#### EXERCISE DESCRIPTION:
Within the data below, count every line that includes "True" and report the total alone.

═══

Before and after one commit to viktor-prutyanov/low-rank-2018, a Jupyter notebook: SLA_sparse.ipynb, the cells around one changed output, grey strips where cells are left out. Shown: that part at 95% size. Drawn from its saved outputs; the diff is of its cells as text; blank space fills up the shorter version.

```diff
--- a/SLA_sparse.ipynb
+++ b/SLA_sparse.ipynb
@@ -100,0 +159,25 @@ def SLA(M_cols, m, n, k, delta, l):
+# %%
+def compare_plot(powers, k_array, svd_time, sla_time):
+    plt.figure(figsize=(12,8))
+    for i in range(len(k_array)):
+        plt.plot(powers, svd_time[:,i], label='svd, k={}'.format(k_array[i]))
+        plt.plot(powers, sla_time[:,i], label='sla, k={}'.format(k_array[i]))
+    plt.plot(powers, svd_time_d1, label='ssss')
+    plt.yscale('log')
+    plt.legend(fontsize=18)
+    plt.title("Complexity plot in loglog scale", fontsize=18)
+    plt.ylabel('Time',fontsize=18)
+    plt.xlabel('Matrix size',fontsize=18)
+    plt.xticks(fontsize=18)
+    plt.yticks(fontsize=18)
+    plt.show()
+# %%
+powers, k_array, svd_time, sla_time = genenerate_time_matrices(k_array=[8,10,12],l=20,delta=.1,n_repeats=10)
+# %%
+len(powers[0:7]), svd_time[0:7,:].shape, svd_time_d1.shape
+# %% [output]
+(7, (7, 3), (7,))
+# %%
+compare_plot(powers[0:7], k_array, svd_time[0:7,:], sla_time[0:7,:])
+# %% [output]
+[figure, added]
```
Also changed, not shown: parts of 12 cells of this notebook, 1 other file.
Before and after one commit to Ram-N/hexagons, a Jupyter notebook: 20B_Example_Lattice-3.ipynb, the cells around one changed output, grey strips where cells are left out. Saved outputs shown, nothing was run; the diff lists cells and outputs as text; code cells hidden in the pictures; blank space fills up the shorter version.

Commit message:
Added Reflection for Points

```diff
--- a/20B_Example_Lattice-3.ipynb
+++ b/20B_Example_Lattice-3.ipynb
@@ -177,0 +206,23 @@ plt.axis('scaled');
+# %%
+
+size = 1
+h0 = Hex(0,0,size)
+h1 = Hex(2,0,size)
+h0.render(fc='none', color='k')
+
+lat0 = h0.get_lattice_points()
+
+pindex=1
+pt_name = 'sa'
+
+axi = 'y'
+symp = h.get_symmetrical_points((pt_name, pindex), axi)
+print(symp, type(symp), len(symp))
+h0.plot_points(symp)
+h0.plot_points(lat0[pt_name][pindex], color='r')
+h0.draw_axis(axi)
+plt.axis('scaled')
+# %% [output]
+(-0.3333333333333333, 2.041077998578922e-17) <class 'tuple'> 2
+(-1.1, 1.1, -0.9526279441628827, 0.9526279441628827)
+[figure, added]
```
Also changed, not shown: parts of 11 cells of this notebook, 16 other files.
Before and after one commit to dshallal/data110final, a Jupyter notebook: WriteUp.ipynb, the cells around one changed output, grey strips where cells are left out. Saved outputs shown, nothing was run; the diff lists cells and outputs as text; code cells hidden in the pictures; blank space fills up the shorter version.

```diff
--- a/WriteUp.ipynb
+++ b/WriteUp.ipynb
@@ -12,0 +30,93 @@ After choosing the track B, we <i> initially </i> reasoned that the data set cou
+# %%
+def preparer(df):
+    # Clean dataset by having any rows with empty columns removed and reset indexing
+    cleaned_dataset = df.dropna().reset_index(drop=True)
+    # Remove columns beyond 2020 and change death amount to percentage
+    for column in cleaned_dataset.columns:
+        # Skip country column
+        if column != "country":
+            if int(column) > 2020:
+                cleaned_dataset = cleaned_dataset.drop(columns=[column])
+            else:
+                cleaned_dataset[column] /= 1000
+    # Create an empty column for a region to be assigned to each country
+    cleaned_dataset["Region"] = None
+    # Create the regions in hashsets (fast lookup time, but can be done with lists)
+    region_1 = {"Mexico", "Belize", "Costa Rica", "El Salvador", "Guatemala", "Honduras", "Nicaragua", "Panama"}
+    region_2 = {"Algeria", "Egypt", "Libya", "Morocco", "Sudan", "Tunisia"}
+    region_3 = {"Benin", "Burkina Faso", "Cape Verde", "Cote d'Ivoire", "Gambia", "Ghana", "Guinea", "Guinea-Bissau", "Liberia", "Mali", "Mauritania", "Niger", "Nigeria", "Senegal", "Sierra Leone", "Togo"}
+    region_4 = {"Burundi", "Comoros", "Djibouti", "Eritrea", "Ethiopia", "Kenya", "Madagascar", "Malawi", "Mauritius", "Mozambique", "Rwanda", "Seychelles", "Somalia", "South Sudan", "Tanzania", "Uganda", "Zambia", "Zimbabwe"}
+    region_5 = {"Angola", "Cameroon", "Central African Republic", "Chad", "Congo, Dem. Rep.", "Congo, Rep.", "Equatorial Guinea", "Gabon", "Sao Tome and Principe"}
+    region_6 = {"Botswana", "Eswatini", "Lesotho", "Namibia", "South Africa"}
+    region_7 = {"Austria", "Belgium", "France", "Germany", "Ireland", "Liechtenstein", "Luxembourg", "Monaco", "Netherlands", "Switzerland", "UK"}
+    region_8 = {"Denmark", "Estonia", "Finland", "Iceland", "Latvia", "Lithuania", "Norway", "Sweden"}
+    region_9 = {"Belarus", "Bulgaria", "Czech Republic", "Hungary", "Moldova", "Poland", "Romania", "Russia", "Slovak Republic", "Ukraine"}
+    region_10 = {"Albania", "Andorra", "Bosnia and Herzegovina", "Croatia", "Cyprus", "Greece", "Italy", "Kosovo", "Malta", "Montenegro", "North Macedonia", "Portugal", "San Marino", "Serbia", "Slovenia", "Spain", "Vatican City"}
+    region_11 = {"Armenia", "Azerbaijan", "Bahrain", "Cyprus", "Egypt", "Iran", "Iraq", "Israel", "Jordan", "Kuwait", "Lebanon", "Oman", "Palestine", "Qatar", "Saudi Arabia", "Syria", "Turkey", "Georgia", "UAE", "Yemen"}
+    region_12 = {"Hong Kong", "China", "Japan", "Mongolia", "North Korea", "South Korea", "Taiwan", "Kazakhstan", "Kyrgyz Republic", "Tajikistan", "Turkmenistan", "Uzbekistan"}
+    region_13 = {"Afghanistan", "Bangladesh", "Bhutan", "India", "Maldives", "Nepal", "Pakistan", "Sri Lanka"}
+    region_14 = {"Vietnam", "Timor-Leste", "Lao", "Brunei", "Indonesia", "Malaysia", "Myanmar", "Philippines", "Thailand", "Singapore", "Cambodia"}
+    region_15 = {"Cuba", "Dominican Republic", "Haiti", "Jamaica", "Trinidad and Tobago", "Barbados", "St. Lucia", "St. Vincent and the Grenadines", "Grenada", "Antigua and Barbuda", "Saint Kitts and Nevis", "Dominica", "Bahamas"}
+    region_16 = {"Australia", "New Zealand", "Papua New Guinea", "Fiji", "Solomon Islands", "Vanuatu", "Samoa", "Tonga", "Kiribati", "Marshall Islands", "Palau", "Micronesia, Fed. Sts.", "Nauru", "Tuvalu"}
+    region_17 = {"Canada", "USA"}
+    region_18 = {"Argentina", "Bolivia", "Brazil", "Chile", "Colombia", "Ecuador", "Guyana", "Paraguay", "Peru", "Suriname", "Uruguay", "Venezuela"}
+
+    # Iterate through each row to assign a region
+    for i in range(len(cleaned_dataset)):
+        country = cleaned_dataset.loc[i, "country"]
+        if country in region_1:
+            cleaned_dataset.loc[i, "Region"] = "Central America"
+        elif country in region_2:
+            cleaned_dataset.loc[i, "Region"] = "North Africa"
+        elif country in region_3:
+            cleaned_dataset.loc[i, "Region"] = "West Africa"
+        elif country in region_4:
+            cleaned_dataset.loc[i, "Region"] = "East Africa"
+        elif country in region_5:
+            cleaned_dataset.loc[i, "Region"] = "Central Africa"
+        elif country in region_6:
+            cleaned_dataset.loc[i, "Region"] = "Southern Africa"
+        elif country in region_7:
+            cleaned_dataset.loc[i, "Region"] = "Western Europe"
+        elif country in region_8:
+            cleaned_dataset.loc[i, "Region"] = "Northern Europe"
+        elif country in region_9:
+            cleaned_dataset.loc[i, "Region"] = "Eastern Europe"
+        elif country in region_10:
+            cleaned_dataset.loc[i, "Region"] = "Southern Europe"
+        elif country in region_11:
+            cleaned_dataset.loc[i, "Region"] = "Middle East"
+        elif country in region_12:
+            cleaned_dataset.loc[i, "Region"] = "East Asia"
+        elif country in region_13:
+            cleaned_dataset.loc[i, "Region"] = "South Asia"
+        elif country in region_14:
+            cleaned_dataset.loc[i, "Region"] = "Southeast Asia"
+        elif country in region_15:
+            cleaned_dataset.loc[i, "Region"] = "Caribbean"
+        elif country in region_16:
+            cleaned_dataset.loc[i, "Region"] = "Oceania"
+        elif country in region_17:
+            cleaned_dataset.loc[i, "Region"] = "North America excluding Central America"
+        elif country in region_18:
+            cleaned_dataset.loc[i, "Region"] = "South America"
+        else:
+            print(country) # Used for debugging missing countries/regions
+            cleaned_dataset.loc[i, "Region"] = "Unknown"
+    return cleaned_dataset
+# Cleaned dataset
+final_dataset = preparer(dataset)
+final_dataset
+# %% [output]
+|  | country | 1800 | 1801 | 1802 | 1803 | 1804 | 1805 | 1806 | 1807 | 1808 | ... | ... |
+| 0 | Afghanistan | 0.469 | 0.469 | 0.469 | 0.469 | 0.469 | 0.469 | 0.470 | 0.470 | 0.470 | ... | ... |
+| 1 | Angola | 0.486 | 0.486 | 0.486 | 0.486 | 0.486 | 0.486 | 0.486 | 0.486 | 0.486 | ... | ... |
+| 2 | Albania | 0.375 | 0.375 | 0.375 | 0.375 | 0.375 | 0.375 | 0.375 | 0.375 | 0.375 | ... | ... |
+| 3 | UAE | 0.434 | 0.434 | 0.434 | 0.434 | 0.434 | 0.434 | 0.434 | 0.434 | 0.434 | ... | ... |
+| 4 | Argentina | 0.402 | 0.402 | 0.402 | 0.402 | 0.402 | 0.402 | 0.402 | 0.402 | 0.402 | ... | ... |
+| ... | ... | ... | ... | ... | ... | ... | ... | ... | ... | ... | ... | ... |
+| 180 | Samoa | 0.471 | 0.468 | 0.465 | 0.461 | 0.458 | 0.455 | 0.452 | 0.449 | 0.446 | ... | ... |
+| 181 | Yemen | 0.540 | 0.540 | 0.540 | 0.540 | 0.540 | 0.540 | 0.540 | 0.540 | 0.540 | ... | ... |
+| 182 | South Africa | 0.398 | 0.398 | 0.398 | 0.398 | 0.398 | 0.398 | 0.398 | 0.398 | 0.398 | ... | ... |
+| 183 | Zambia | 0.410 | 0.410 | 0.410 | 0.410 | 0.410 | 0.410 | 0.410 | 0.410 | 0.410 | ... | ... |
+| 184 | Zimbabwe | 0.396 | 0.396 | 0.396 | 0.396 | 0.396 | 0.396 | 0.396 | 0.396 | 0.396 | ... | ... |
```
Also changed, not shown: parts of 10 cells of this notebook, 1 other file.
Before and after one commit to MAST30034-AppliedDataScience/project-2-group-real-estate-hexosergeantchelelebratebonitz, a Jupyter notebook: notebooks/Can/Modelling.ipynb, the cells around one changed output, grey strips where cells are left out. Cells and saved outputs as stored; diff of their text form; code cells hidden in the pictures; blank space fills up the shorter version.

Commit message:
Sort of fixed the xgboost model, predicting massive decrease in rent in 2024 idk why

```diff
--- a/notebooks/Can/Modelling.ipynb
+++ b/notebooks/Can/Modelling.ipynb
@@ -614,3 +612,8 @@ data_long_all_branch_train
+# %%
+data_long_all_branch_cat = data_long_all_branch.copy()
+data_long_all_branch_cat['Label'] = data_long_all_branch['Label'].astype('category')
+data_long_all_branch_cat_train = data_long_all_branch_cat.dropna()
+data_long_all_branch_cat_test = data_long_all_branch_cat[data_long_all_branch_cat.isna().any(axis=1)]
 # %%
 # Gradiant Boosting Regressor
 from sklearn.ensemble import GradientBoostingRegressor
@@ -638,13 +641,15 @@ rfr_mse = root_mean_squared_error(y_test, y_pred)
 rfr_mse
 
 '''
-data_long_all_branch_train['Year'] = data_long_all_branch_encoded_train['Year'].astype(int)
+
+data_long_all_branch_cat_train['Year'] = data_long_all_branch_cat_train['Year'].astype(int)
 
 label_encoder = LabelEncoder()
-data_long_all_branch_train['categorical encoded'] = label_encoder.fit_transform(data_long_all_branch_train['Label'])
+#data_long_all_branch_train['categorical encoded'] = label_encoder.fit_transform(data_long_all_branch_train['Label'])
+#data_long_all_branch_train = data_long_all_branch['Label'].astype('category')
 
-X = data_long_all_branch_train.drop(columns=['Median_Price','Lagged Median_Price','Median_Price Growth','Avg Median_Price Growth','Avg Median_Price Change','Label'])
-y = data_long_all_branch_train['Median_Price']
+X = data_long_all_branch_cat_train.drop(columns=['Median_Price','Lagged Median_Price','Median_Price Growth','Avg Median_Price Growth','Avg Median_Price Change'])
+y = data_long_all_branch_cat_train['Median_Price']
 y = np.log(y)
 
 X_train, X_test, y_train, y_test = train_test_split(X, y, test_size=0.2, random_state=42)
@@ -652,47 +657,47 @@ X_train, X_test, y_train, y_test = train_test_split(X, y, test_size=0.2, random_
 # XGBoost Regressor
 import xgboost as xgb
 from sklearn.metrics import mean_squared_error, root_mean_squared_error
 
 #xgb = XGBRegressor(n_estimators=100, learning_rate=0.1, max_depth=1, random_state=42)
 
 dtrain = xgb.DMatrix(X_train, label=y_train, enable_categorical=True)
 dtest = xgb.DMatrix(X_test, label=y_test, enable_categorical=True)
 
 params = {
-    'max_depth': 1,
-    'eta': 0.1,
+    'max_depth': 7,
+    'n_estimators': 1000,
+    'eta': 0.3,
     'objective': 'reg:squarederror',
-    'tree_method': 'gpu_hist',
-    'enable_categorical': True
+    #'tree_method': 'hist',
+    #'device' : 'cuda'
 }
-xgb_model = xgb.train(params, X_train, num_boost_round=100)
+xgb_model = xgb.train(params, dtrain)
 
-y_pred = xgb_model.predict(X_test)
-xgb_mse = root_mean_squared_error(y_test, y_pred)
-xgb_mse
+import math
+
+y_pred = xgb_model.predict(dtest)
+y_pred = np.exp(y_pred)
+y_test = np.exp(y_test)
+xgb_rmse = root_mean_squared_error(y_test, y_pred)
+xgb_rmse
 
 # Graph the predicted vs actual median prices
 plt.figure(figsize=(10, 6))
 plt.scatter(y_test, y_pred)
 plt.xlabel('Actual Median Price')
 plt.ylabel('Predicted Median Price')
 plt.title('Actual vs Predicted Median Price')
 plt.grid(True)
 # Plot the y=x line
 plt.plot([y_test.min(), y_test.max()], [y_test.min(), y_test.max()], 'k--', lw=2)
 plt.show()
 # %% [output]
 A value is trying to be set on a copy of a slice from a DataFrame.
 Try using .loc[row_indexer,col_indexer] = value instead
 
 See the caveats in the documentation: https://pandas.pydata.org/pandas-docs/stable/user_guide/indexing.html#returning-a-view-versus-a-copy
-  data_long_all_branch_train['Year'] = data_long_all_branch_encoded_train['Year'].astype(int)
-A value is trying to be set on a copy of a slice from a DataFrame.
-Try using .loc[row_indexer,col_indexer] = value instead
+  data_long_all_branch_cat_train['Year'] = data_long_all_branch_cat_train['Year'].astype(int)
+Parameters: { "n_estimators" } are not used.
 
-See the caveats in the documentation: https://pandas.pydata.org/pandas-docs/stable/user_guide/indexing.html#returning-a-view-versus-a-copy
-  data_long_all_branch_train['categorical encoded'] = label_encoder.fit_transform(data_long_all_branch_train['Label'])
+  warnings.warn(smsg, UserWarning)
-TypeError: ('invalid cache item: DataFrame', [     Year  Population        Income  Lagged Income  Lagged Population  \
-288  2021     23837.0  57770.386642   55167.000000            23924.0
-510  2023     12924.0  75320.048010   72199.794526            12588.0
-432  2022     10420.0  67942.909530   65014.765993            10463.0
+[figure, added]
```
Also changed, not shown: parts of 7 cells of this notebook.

═══

#### EXERCISE ANSWER:
5